Illinois hobbyist club’s party balloon missing near where military shot down UFO – Chicago Tribune newstrendslive

As spy balloon panic sent fighter pilots to the skies, the military may have taken out a not-so-hostile object: an Illinois amateur hobbyist group’s party balloon.

The Northern Illinois Bottlecap Balloon Brigade, a hobbyist group that launches hydrogen-filled, radio-equipped “pico” balloons and tracks them as they fly across the world, has declared one of its balloons “Missing in Action.”

The balloon stopped transmitting signals when it had been set to fly near the area in Canada where a military fighter jet shot down an unidentified object last week.

If the time-and-date fit is more than a coincidence, the balloon never stood a chance: The hobbyists use large, plastic party balloons that cost as little as $13 for their scientific fun; the military reportedly took the UFO out with heat-seeking missiles.

The balloon, identified by the hobbyist club as K9YO, had already circumnavigated the globe six times.

It had been declared missing several times before since its Oct. 10 launch, once for as long as 30 days, and it’s not unusual for time to elapse between location transmissions, the NIBBB said in a statement posted on its website.

K9YO last transmitted its location shortly after midnight on Feb. 11 as it flew near Alaska’s Hagemeister Island, off the southwest coast of Alaska, the NIBBB said. The balloon had been flying near 39,000 feet and wind models predicted it would soon fly over Canada’s Yukon Territory, analysis on the NIBBB’s website shows.

Later that day, the North American Aerospace Defense Command detected an unidentified object floating from American airspace in Alaska into Canadian airspace in the Yukon Territory at around 40,000 feet.

Canadian Prime Minister Justin Trudeau and U.S. President Joe Biden ordered the military to take out the UFO, the two powerful countries scrambled jets and a Lockheed Martin F-22 Raptor finally shot the object down.

Afternoon Briefing

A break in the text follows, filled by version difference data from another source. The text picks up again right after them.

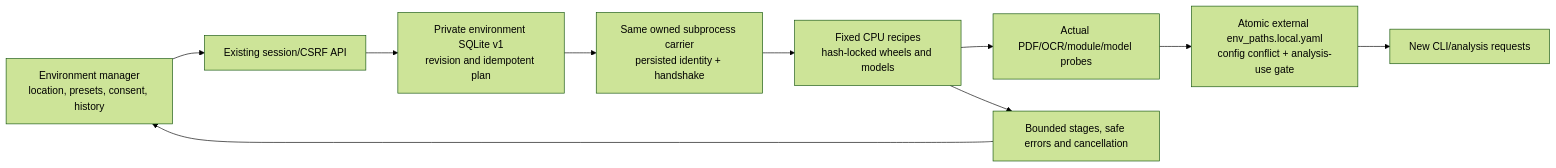
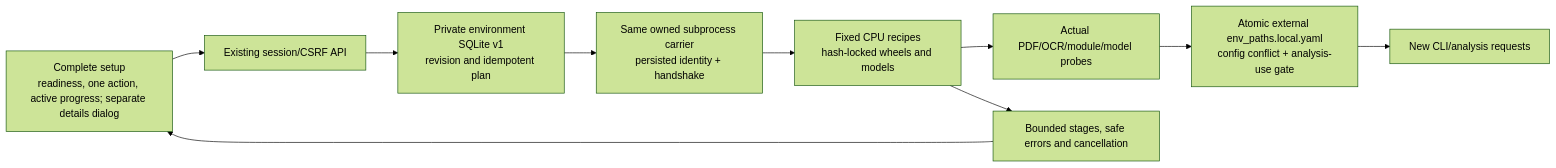
The fourth of 5 diagrams in docs/ARCHITECTURE.md (Victor-Xu-1/X-PatentSAR), drawn with Mermaid (forest theme) before and after one commit. The commit also changed other lines of this file and 46 other files, not shown here.

Commit message:
Unify complete environment setup and minimal UI [skip ci]

````diff
--- a/docs/ARCHITECTURE.md
+++ b/docs/ARCHITECTURE.md
@@ -350,12 +350,12 @@
 ```mermaid
 flowchart LR
-    ENVUI["Environment manager<br/>location, presets, consent, history"] --> ENVAPI["Existing session/CSRF API"]
+    ENVUI["Complete setup<br/>readiness, one action, active progress; separate details dialog"] --> ENVAPI["Existing session/CSRF API"]
     ENVAPI --> ENVDB["Private environment SQLite v1<br/>revision and idempotent plan"]
     ENVDB --> OWNED["Same owned subprocess carrier<br/>persisted identity + handshake"]
     OWNED --> FIXED["Fixed CPU recipes<br/>hash-locked wheels and models"]
     FIXED --> CHECK["Actual PDF/OCR/module/model probes"]
     CHECK --> CONF["Atomic external env_paths.local.yaml<br/>config conflict + analysis-use gate"]
     CONF --> NEXT["New CLI/analysis requests"]
     FIXED --> LOGS["Bounded stages, safe errors and cancellation"]
     LOGS --> ENVUI
 ```
````
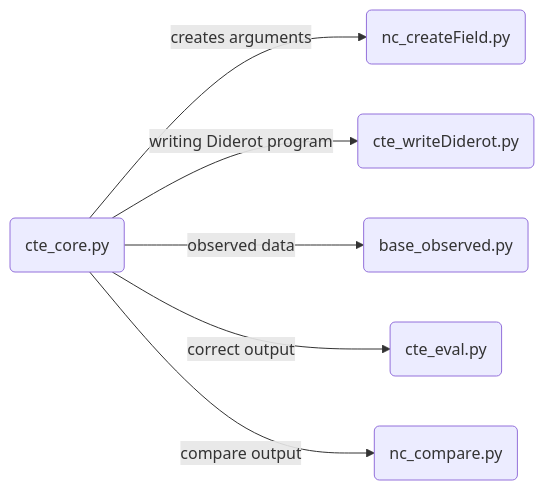
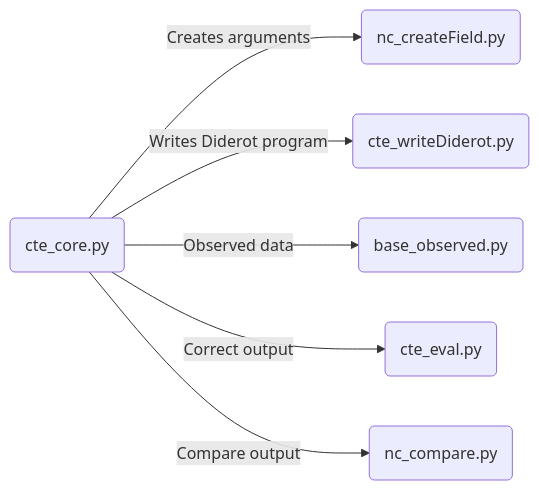
The third of 3 diagrams in tool_DATm/readme.md (cchiw/Diderot-Dev-Examples), drawn with Mermaid before and after one commit. The commit also changed other lines of this file and 39 other files, not shown here.

````diff
--- a/tool_DATm/readme.md
+++ b/tool_DATm/readme.md
@@ -81,9 +84,8 @@
 ```mermaid
 graph LR
-CC(cte_core.py) -- creates arguments -->NF(nc_createField.py)
-CC-- writing Diderot program --> CW(cte_writeDiderot.py)
-CC -- observed data --> BO(base_observed.py)
-
-CC-- correct  output --> CE(cte_eval.py)
-CC-- compare  output --> NC(nc_compare.py)
+CC(cte_core.py) -- Creates arguments -->NF(nc_createField.py)
+CC-- Writes Diderot program --> CW(cte_writeDiderot.py)
+CC -- Observed data --> BO(base_observed.py)
+CC-- Correct  output --> CE(cte_eval.py)
+CC-- Compare  output --> NC(nc_compare.py)
 ```
````
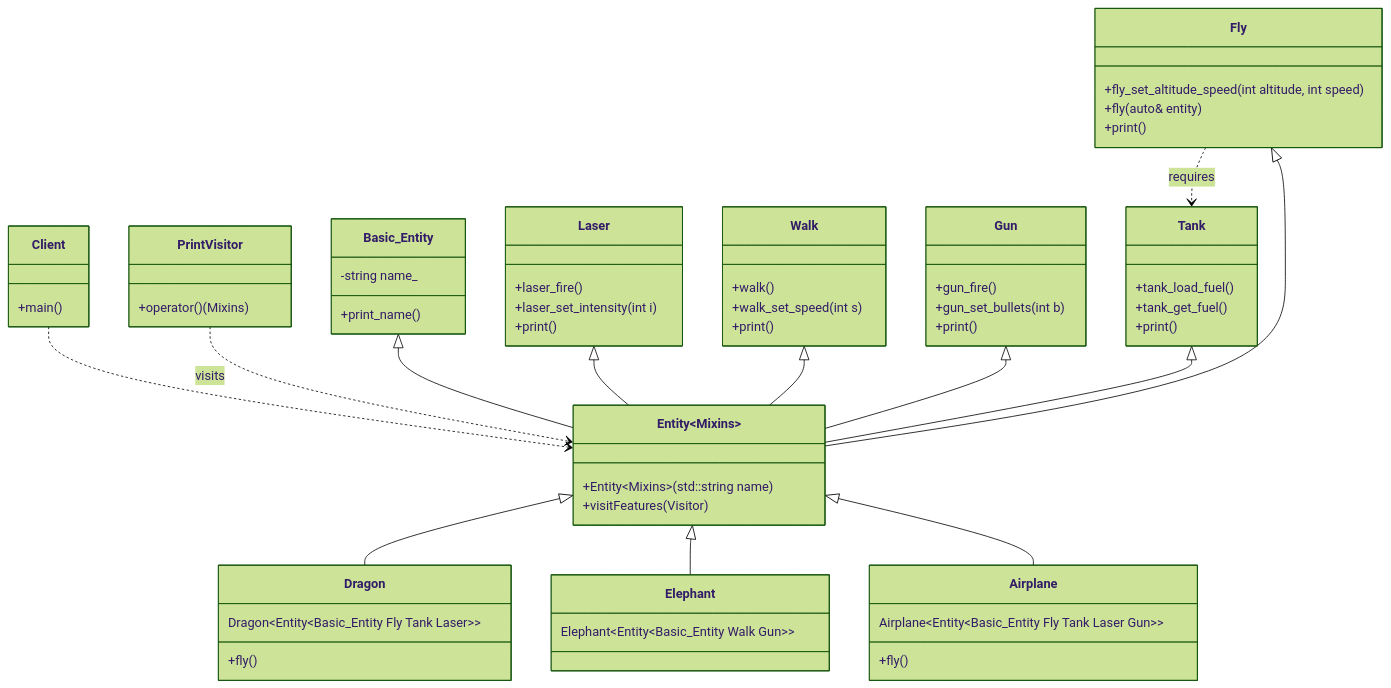
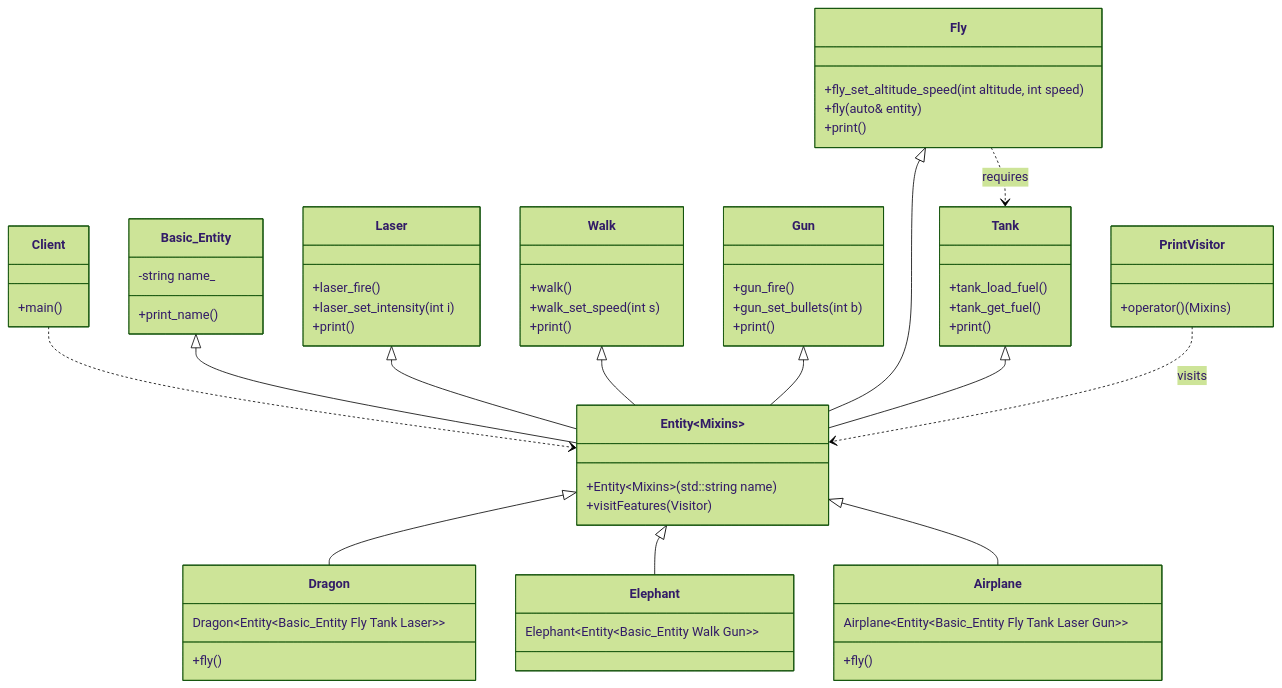
Before and after one commit to Cichlidfishexigency721/Modern-CPP-Design-Patterns: the diagram in 15_Mixin/02_Advanced/diagram.md, drawn with Mermaid (forest theme).

Commit message:
UML improvement

````diff
--- a/15_Mixin/02_Advanced/diagram.md
+++ b/15_Mixin/02_Advanced/diagram.md
@@ -3,79 +3,81 @@
 ```mermaid
 classDiagram
 %%---------------------------------------------------------------------- Main:
    class Client {
       +main()
    }
 
 %%---------------------------------------------------- Features (Mixin Parts):
    class Laser {
       +laser_fire()
       +laser_set_intensity(int i)
       +print()
    }
    class Walk {
       +walk()
       +walk_set_speed(int s)
       +print()
    }
    class Gun {
       +gun_fire()
       +gun_set_bullets(int b)
       +print()
    }
    class Tank {
       +tank_load_fuel()
       +tank_get_fuel()
       +print()
    }
    class Fly {
       +fly_set_altitude_speed(int altitude, int speed)
       +fly(auto& entity)
       +print()
    }
 
 %%--------------------------------------------------------------------- Entity:
    class Basic_Entity {
       -string name_
       +print_name()
    }
    class Entity~Mixins~ {
       +Entity~Mixins~(std::string name)
       +visitFeatures(Visitor)
    }
 
 %%------------------------------------------------------------ Mixin Entities:
    class Dragon {
       Dragon~Entity~Basic_Entity Fly Tank Laser~~
       +fly()
    }
    class Elephant {
       Elephant~Entity~Basic_Entity Walk Gun~~
    }
    class Airplane {
       Airplane~Entity~Basic_Entity Fly Tank Laser Gun~~
       +fly()
    }
    class PrintVisitor {
       +operator()(Mixins)
    }
 
 %%----------------------------------------------------------- UML Composition:
    %% Dependencies
    Client ..> Entity~Mixins~
-   PrintVisitor ..> Entity~Mixins~ : visits
-   Fly ..> Tank : requires
 
    %% Multiple Inheritance (Horizontal Composition)
    Basic_Entity <|-- Entity~Mixins~
    Laser <|-- Entity~Mixins~
    Walk <|-- Entity~Mixins~
    Gun <|-- Entity~Mixins~
+   Fly <|-- Entity~Mixins~
    Tank <|-- Entity~Mixins~
-   Fly <|-- Entity~Mixins~
 
    %% Specific Entities
    Entity~Mixins~ <|-- Dragon
    Entity~Mixins~ <|-- Elephant
    Entity~Mixins~ <|-- Airplane
+
+   %% Dependencies
+   Fly ..> Tank : requires
+   PrintVisitor ..> Entity~Mixins~ : visits
 ```
````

Chicago Tribune editors’ top story picks, delivered to your inbox each afternoon.

Military leaders have since described the object as a “balloon.” Canadian forces have attempted to recover the downed object, but the military has not reported finding it. The White House acknowledged the object and two others recently shot down may have had a “benign purpose.”

“The intelligence community is considering as a leading explanation that these could just be balloons tied to some commercial or benign purpose,” White House national security spokesman John Kirby said Tuesday.

Meanwhile, the group of Illinois hobbyists has tried to carefully contextualize the halted balloon transmissions, noting that the models that predict flight paths are often incorrect and that balloons often go “missing” before ultimately sending transmissions again.

“As has been widely reported, no part of the object shot down by the US Air Force jet over the Yukon territory has been recovered,” NIBBB members wrote. “Until that happens and that object is confirmed to be an identifiable pico balloon, any assertions or claims that our balloon was involved in that incident are not supported by facts.”

The North American Aerospace Defense Command did not immediately respond to calls and emails requesting asking about the downed object.

The Associated Press contributed.

Source link

Leave a Reply

Your email address will not be published.